= WORK INSTRUCTIONS =
Please output every entry below exactly as written, leaving out any pictures.

(Extracted records)

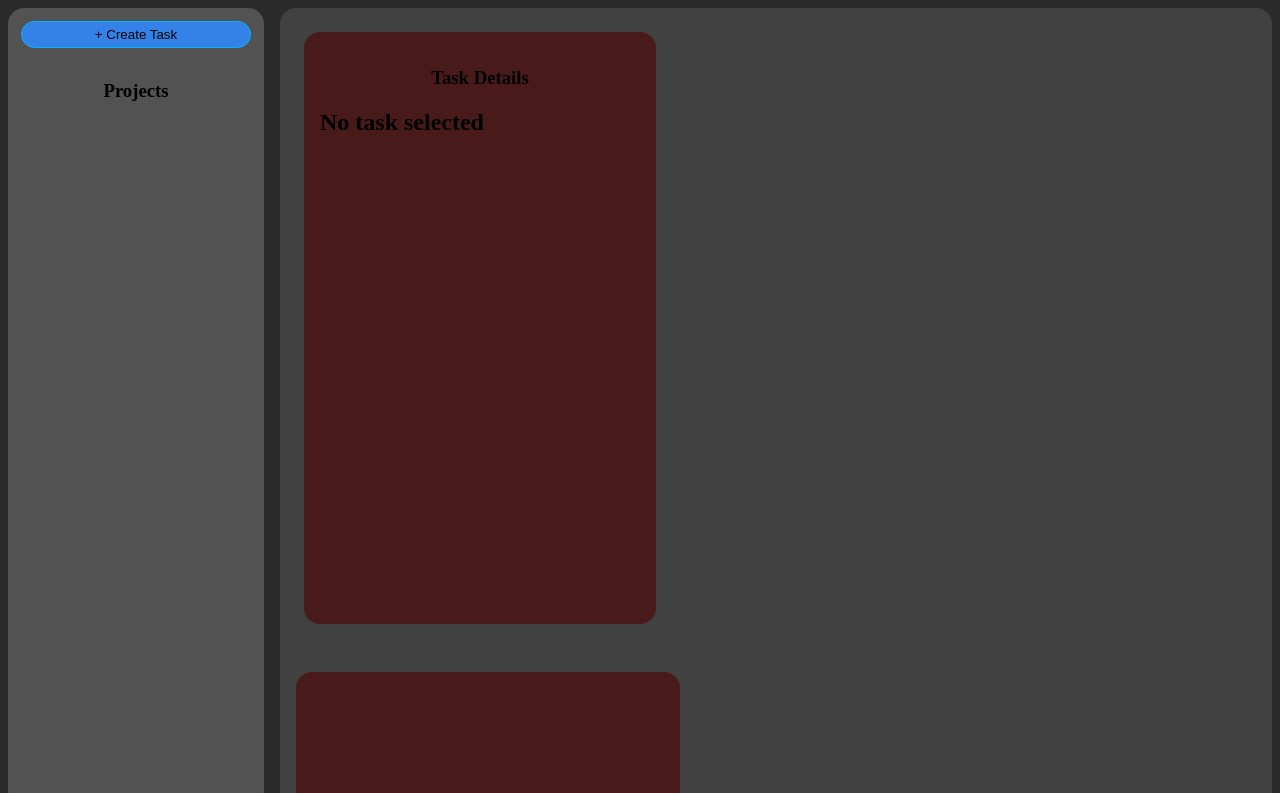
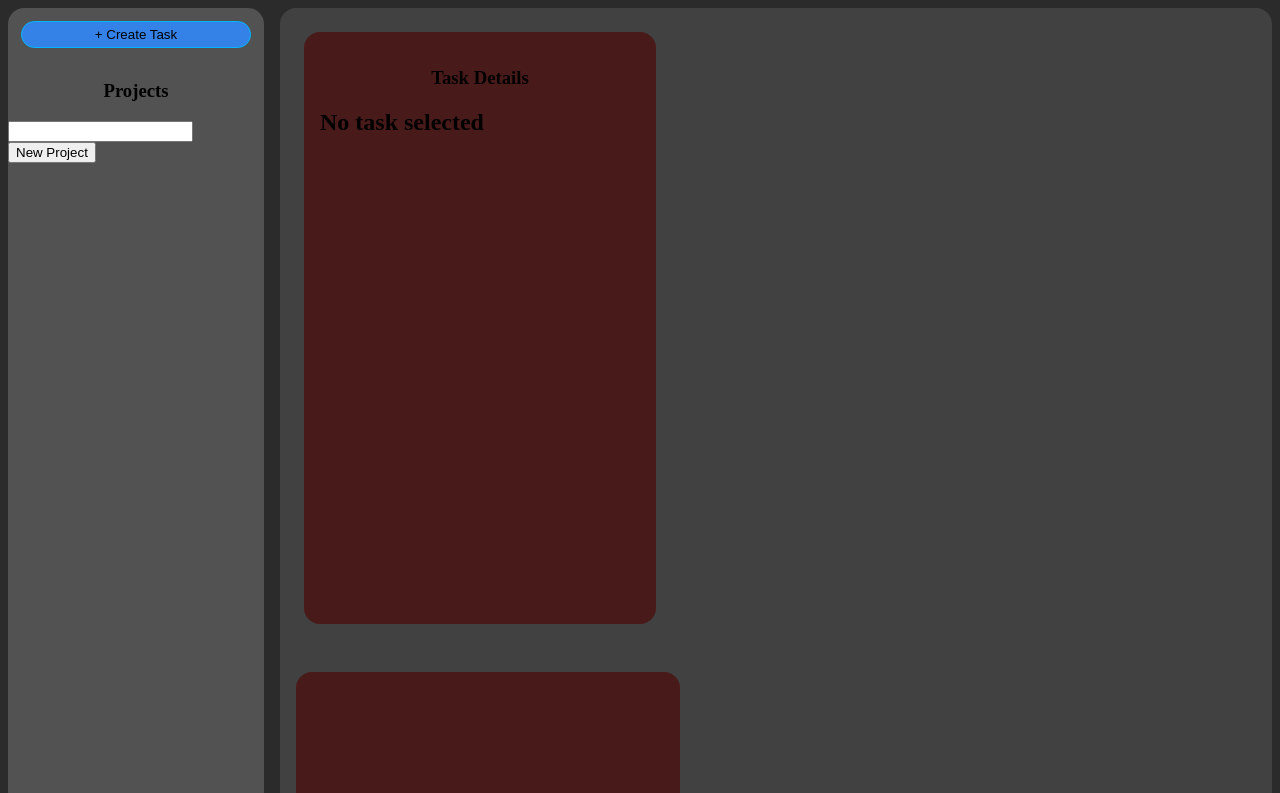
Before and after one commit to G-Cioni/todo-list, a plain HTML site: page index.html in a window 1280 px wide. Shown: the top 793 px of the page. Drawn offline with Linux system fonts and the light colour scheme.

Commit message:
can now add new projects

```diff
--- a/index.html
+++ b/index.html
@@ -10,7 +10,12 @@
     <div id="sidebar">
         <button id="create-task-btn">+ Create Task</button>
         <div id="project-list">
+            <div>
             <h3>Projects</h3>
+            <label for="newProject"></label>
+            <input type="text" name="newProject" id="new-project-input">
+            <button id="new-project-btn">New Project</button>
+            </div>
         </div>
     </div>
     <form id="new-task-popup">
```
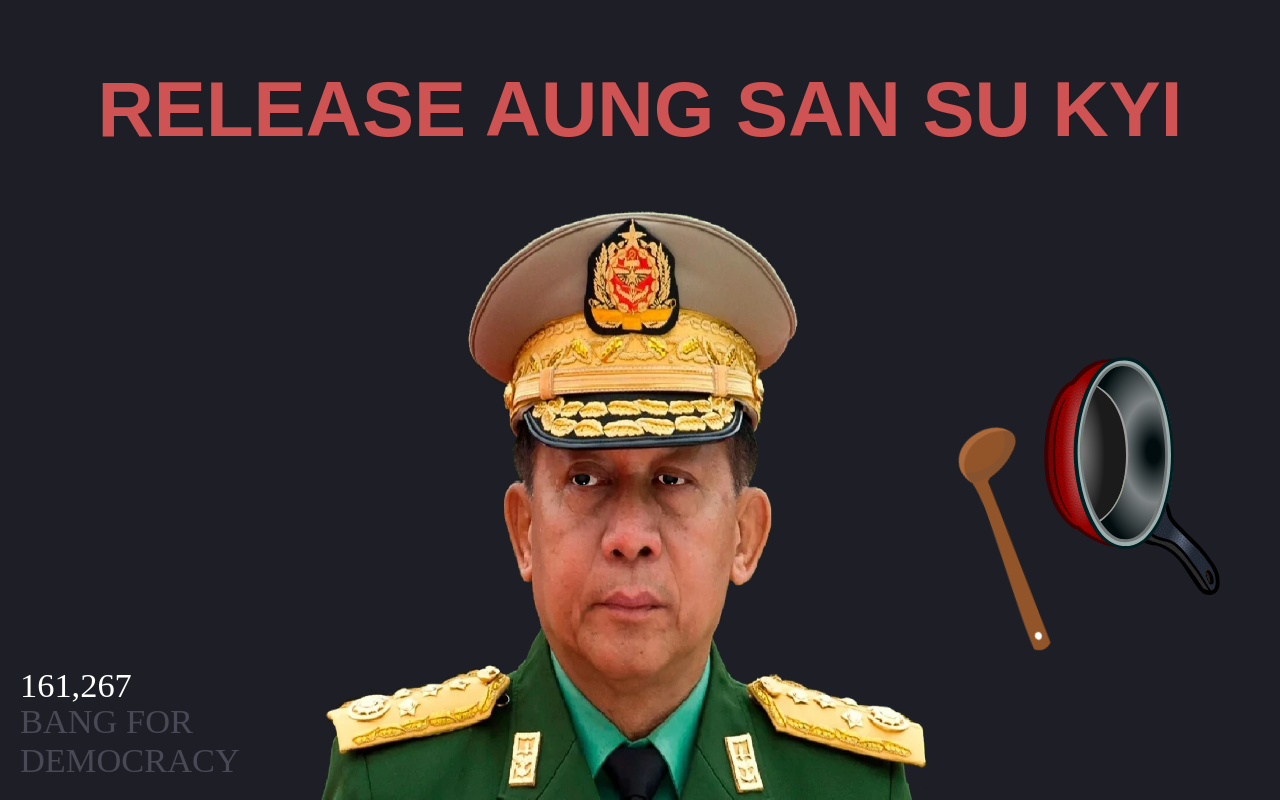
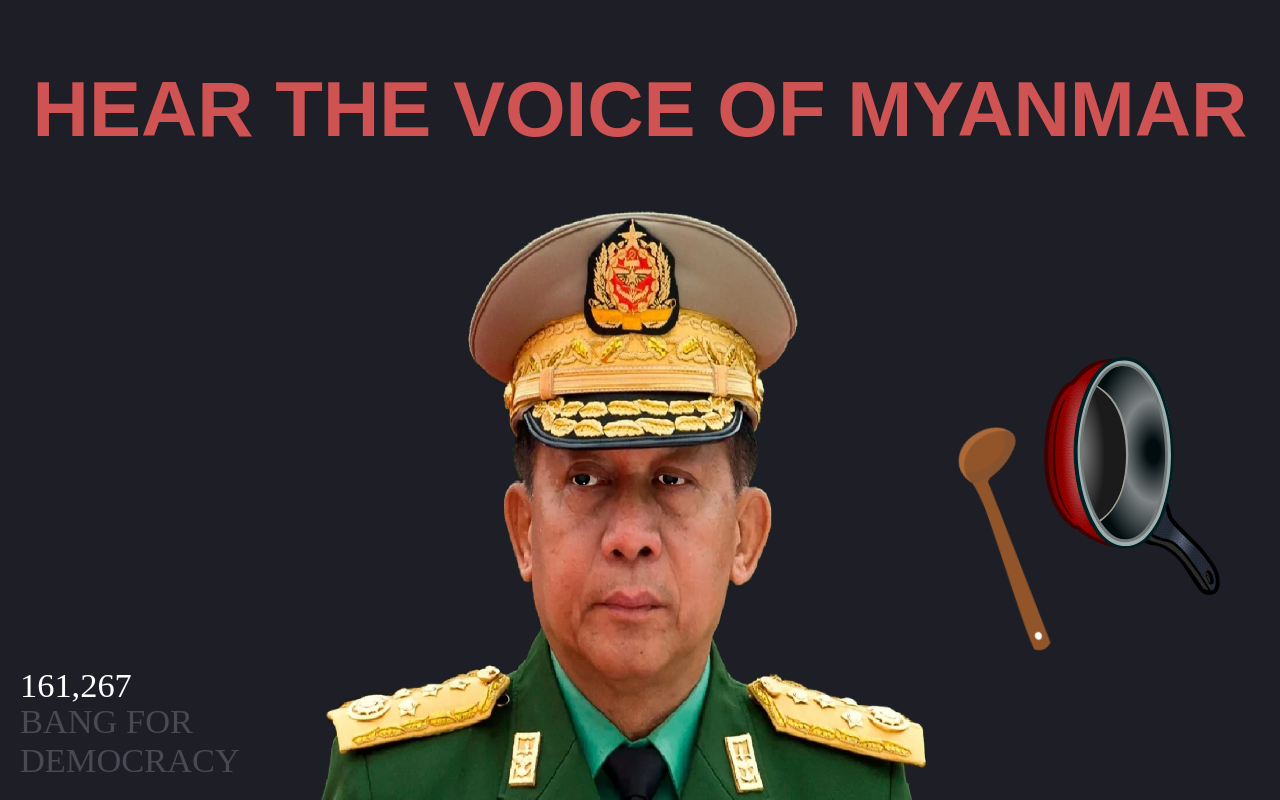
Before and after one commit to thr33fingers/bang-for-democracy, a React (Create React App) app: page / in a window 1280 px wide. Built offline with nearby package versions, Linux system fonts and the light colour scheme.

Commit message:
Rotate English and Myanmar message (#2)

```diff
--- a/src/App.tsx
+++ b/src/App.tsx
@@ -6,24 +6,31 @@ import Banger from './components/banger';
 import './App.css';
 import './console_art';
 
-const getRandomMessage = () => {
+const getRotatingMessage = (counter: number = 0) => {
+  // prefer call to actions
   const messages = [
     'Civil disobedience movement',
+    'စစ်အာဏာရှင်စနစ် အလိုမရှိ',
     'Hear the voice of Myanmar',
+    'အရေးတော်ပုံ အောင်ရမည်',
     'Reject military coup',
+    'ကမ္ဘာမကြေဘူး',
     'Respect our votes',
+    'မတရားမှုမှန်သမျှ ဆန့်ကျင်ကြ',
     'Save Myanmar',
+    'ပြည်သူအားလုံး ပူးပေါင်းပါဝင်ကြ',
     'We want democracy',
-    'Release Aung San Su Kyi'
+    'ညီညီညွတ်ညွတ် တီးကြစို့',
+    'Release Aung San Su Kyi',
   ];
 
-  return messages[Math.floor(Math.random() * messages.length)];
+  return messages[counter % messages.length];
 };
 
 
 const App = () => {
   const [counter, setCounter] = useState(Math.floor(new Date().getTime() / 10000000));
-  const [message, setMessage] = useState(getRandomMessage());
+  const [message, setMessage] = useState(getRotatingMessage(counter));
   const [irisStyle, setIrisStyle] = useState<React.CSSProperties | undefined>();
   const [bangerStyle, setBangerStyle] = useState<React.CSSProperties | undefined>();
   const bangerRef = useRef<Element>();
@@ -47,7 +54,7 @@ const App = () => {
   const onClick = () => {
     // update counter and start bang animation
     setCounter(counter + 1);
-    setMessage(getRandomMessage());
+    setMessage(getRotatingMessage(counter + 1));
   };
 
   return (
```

= TASK OUTPUT =
Before and after one commit to G-Cioni/todo-list, a plain HTML site: page index.html in a window 1280 px wide. Shown: the top 793 px of the page. Drawn offline with Linux system fonts and the light colour scheme.

Commit message:
can now add new projects

```diff
--- a/index.html
+++ b/index.html
@@ -10,7 +10,12 @@
     <div id="sidebar">
         <button id="create-task-btn">+ Create Task</button>
         <div id="project-list">
+            <div>
             <h3>Projects</h3>
+            <label for="newProject"></label>
+            <input type="text" name="newProject" id="new-project-input">
+            <button id="new-project-btn">New Project</button>
+            </div>
         </div>
     </div>
     <form id="new-task-popup">
```
Before and after one commit to thr33fingers/bang-for-democracy, a React (Create React App) app: page / in a window 1280 px wide. Built offline with nearby package versions, Linux system fonts and the light colour scheme.

Commit message:
Rotate English and Myanmar message (#2)

```diff
--- a/src/App.tsx
+++ b/src/App.tsx
@@ -6,24 +6,31 @@ import Banger from './components/banger';
 import './App.css';
 import './console_art';
 
-const getRandomMessage = () => {
+const getRotatingMessage = (counter: number = 0) => {
+  // prefer call to actions
   const messages = [
     'Civil disobedience movement',
+    'စစ်အာဏာရှင်စနစ် အလိုမရှိ',
     'Hear the voice of Myanmar',
+    'အရေးတော်ပုံ အောင်ရမည်',
     'Reject military coup',
+    'ကမ္ဘာမကြေဘူး',
     'Respect our votes',
+    'မတရားမှုမှန်သမျှ ဆန့်ကျင်ကြ',
     'Save Myanmar',
+    'ပြည်သူအားလုံး ပူးပေါင်းပါဝင်ကြ',
     'We want democracy',
-    'Release Aung San Su Kyi'
+    'ညီညီညွတ်ညွတ် တီးကြစို့',
+    'Release Aung San Su Kyi',
   ];
 
-  return messages[Math.floor(Math.random() * messages.length)];
+  return messages[counter % messages.length];
 };
 
 
 const App = () => {
   const [counter, setCounter] = useState(Math.floor(new Date().getTime() / 10000000));
-  const [message, setMessage] = useState(getRandomMessage());
+  const [message, setMessage] = useState(getRotatingMessage(counter));
   const [irisStyle, setIrisStyle] = useState<React.CSSProperties | undefined>();
   const [bangerStyle, setBangerStyle] = useState<React.CSSProperties | undefined>();
   const bangerRef = useRef<Element>();
@@ -47,7 +54,7 @@ const App = () => {
   const onClick = () => {
     // update counter and start bang animation
     setCounter(counter + 1);
-    setMessage(getRandomMessage());
+    setMessage(getRotatingMessage(counter + 1));
   };
 
   return (
```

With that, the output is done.